Old offshore haunts are still popular with Chinese investors, but the ground rules have changed and treasure hunters would do well to focus on mapping out better compliance, writes Joanna Law
Even with sharp eyes, one can hardly notice some offshore jurisdictions – many are tiny islands – on a world map demonstrating China’s overseas investment routes and hotspots. However, their size does not match their importance in Chinese companies’ global business expansion.
Once, the lure of paying much less tax than at home was perhaps one of the key reasons attracting Chinese companies. Now, a fast-growing number of Chinese investors have realized the value of offshore jurisdictions as convenient platforms for overseas trade and investment, and as sophisticated providers of cutting-edge financial regulations. Although offshore financial centres have embraced more tax transparency, their attractiveness to Chinese companies does not seem to have declined, but rather, seems to grow stronger.
Offshore jurisdictions such as the Cayman Islands, British Virgin Islands (BVI), Jersey, Guernsey, Bermuda and the Isle of Man, have been seeing high volumes of Chinese investors who are interested in tapping into foreign markets.
Chinese investors are assured by well-developed offshore financial services industries led by service providers in such sectors as investment funds and asset management, banking, insurance, reinsurance, capital markets and trusts, according to Paul Christopher, the managing partner of the Hong Kong office of Mourant Ozannes.
Christopher says that while it is more common to see the use by Chinese companies of BVI and Cayman vehicles to structure their overseas investments, other offshore jurisdictions such as Jersey and Guernsey also have “world-class service providers providing a tax-neutral, efficient hub connector for capital and financing around the world”.

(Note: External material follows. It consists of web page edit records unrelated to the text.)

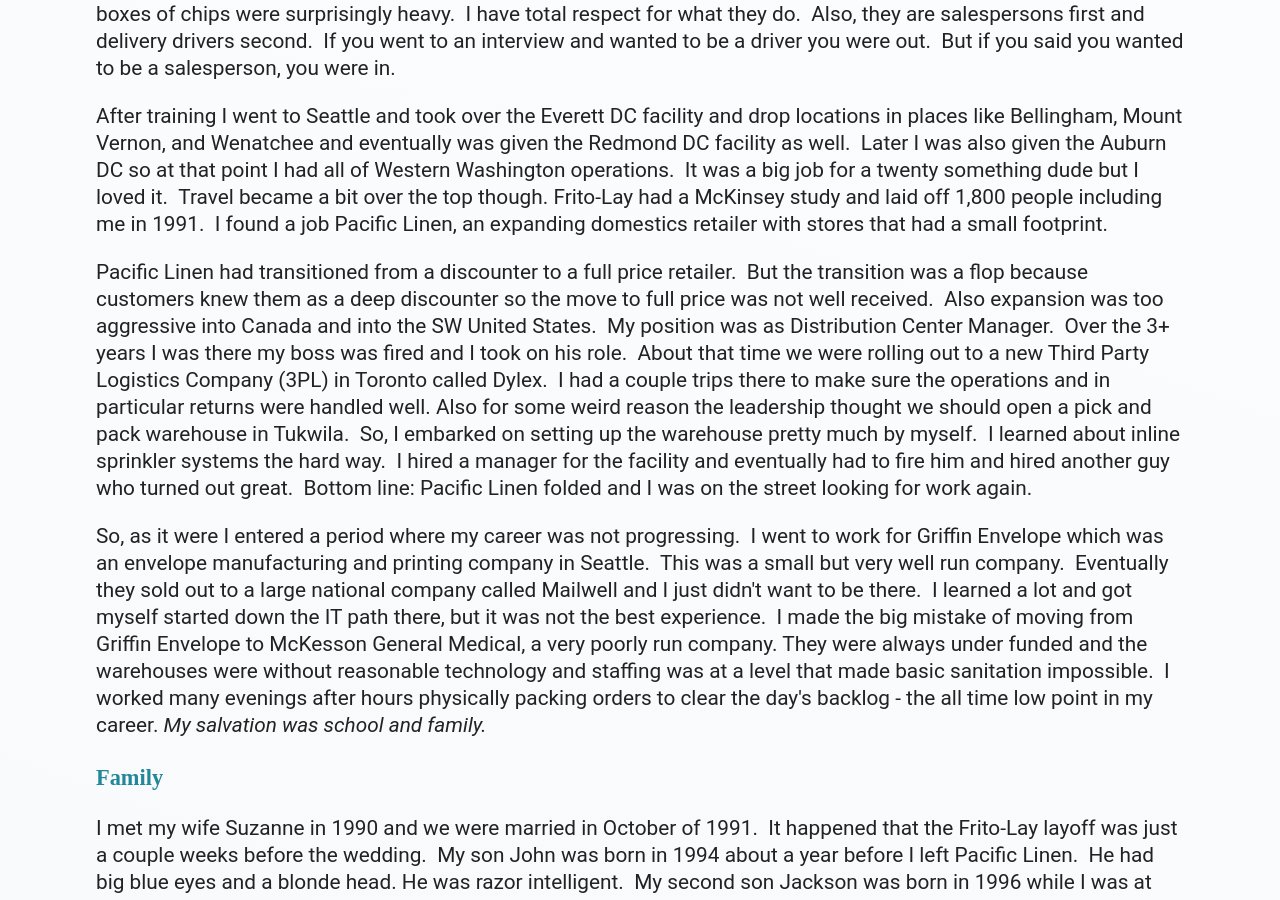
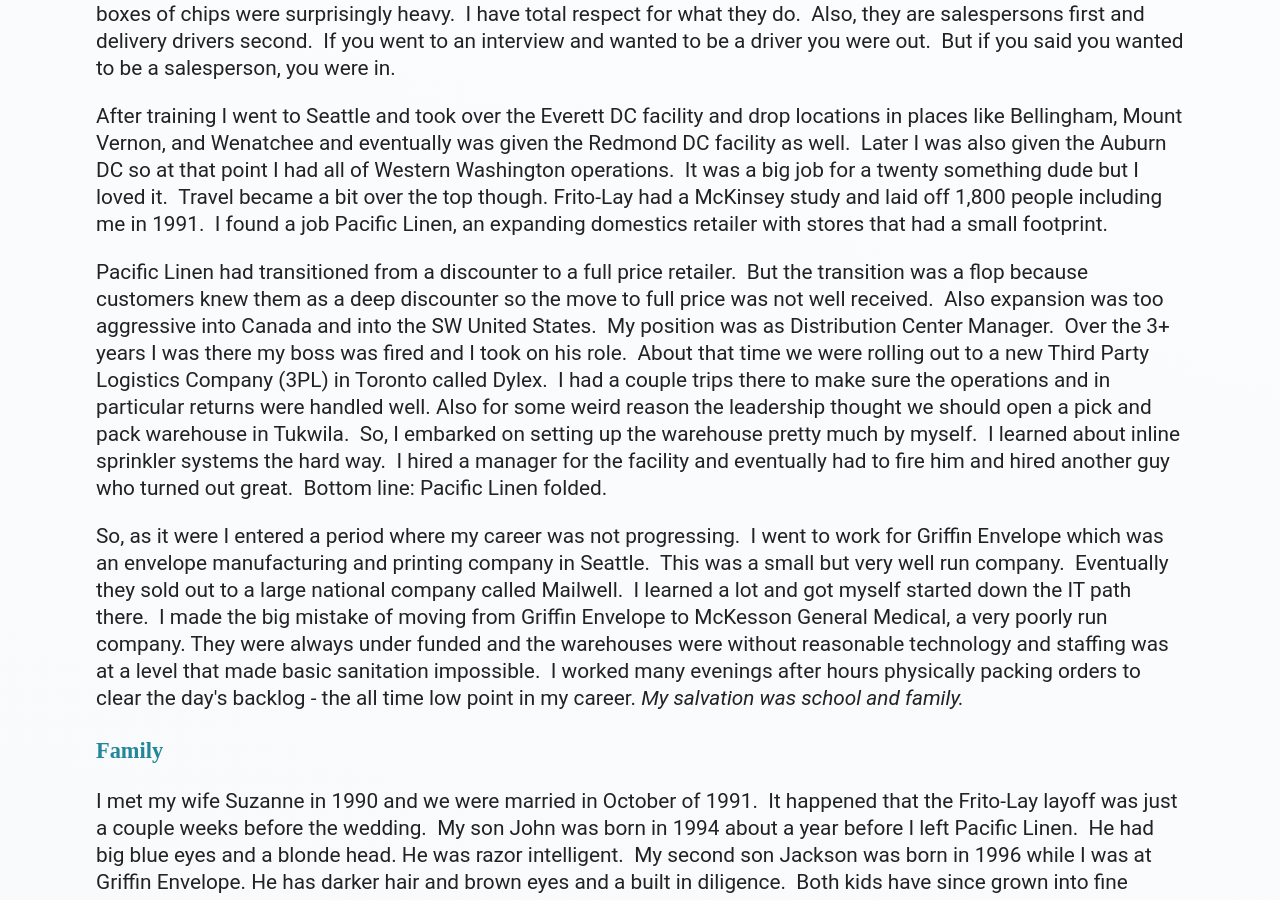
Before and after one commit to mo4dawg/mo4dawg.github.io, a Jekyll site: the page built from about/index.html, in a window 1280 px wide and 900 px high, scrolled down 1181 px. Built offline with Jekyll 4.4.1, drawn with Linux system fonts in a browser that asks for light colours.

Commit message:
Update index.html

```diff
--- a/about/index.html
+++ b/about/index.html
@@ -22,8 +22,8 @@
 <p>The Portland position was at the distribution center of Meier & Frank department stores.&nbsp; I found myself on the swing shift of this Teamsters affiliated warehouse.  &nbsp;Back then managers all wore suits, boy did that create an unnecessary dichotomy.  &nbsp;The best learning from that job came on the first day when VP Mark Zertanna explained an issue, and followed up immediately that it was my problem now.  &nbsp;I don't recall the issue, but understanding of immediate accountability is not forgotten. </p>
 <p>After nearly four years I switched jobs, still in Portland, to Frito-Lay. &nbsp;The Regional Northwest Headquarters were there. &nbsp;I was brought in to train and eventually move to an open position in the Seattle area as a Facilities Operations Manager. &nbsp;The first six weeks were tough. &nbsp;All employees were initiated by running routes - you know, those Frito Lay step vans. &nbsp;Well the first thing I learned was how early those guys got going, and the next thing I learned was that boxes of chips were surprisingly heavy. &nbsp;I have total respect for what they do.  &nbsp;Also, they are salespersons first and delivery drivers second.&nbsp; If you went to an interview and wanted to be a driver you were out. &nbsp;But if you said you wanted to be a salesperson, you were in.</p>
 <p>After training I went to Seattle and took over the Everett DC facility and drop locations in places like Bellingham, Mount Vernon, and Wenatchee and eventually was given the Redmond DC facility as well.&nbsp; Later I was also given the Auburn DC so at that point I had all of Western Washington operations.&nbsp; It was a big job for a twenty something dude but I loved it.  &nbsp;Travel became a bit over the top though.  Frito-Lay had a McKinsey study and laid off 1,800 people including me in 1991. &nbsp;I found a job Pacific Linen, an expanding domestics retailer with stores that had a small footprint.</p>
-<p>Pacific Linen had transitioned from a discounter to a full price retailer.&nbsp; But the transition was a flop because customers knew them as a deep discounter so the move to full price was not well received. &nbsp;Also expansion was too aggressive into Canada and into the SW United States.&nbsp; My position was as Distribution Center Manager. &nbsp;Over the 3+ years I was there my boss was fired and I took on his role.&nbsp; About that time we were rolling out to a new Third Party Logistics Company (3PL) in Toronto called Dylex. &nbsp;I had a couple trips there to make sure the operations and in particular returns were handled well.  Also for some weird reason the leadership thought we should open a pick and pack warehouse in Tukwila. &nbsp;So, I embarked on setting up the warehouse pretty much by myself.&nbsp; I learned about inline sprinkler systems the hard way. &nbsp;I hired a manager for the facility and eventually had to fire him and hired another guy who turned out great. &nbsp;Bottom line: Pacific Linen folded and I was on the street looking for work again. </p>
-<p>So, as it were I entered a period where my career was not progressing.&nbsp; I went to work for Griffin Envelope which was an envelope manufacturing and printing company in Seattle.&nbsp; This was a small but very well run company.  &nbsp;Eventually they sold out to a large national company called Mailwell and I just didn't want to be there. &nbsp;I learned a lot and got myself started down the IT path there, but it was not the best experience. &nbsp;I made the big mistake of moving from Griffin Envelope to McKesson General Medical, a very poorly run company.  They were always under funded and the warehouses were without reasonable technology and staffing was at a level that made basic sanitation impossible. &nbsp;I worked many evenings after hours physically packing orders to clear the day's backlog - the all time low point in my career.  <em>My salvation was school and family.</em> </p>
+<p>Pacific Linen had transitioned from a discounter to a full price retailer.&nbsp; But the transition was a flop because customers knew them as a deep discounter so the move to full price was not well received. &nbsp;Also expansion was too aggressive into Canada and into the SW United States.&nbsp; My position was as Distribution Center Manager. &nbsp;Over the 3+ years I was there my boss was fired and I took on his role.&nbsp; About that time we were rolling out to a new Third Party Logistics Company (3PL) in Toronto called Dylex. &nbsp;I had a couple trips there to make sure the operations and in particular returns were handled well.  Also for some weird reason the leadership thought we should open a pick and pack warehouse in Tukwila. &nbsp;So, I embarked on setting up the warehouse pretty much by myself.&nbsp; I learned about inline sprinkler systems the hard way. &nbsp;I hired a manager for the facility and eventually had to fire him and hired another guy who turned out great. &nbsp;Bottom line: Pacific Linen folded. </p>
+<p>So, as it were I entered a period where my career was not progressing.&nbsp; I went to work for Griffin Envelope which was an envelope manufacturing and printing company in Seattle.&nbsp; This was a small but very well run company.  &nbsp;Eventually they sold out to a large national company called Mailwell. &nbsp;I learned a lot and got myself started down the IT path there. &nbsp;I made the big mistake of moving from Griffin Envelope to McKesson General Medical, a very poorly run company.  They were always under funded and the warehouses were without reasonable technology and staffing was at a level that made basic sanitation impossible. &nbsp;I worked many evenings after hours physically packing orders to clear the day's backlog - the all time low point in my career.  <em>My salvation was school and family.</em> </p>
 <h3><a name="Family">Family</a></h3>
 <p>I met my wife Suzanne in 1990 and we were married in October of 1991. &nbsp;It happened that the Frito-Lay layoff was just a couple weeks before the wedding. &nbsp;My son John was born in 1994 about a year before I left Pacific Linen. &nbsp;He had big blue eyes and a blonde head.  He was razor intelligent. &nbsp;My second son Jackson was born in 1996 while I was at Griffin Envelope.  He has darker hair and brown eyes and a built in diligence. &nbsp;Both kids have since grown into fine young men. &nbsp;My family helped me get through the dark days that were McKesson. &nbsp;We used to hold the kids and dance around and sing to REM's "Shining Happy People" and do all those things you do with your kids.</p>
 <h3><a name="School">Back to School</a></h3>
```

As China boosts its outbound investment, as embodied in its recent Belt and Road initiative, offshore jurisdictions are likely to carry more weight in Chinese companies’ global business plans. “We expect both the Cayman Islands and BVI will play valuable roles in structuring transactions that support One Belt, One Road,” says Christopher. Mourant Ozannes advised financiers on the US$1.39 billion facility to fund the Karot hydropower project in Pakistan, the first infrastructure project financed by the Silk Road Fund. That transaction involved the use of BVI structures.
BVI AND CAYMAN
Catherine Ross, a partner at Forbes Hare in London, says it is important to stress that the popularity and success of the BVI and Cayman Islands do not necessarily lie just in their favourable tax regimes − although that factor is important.
“The choice of the right offshore jurisdiction will depend on many factors, such as the intended use of an offshore company, personal and business circumstances of its owner(s), and the geographical regions where this company may trade,” she says. “Chinese companies will need to consider all these factors in deciding which offshore jurisdiction to use as a conduit for their overseas investment while remaining fully tax compliant in their home jurisdiction.”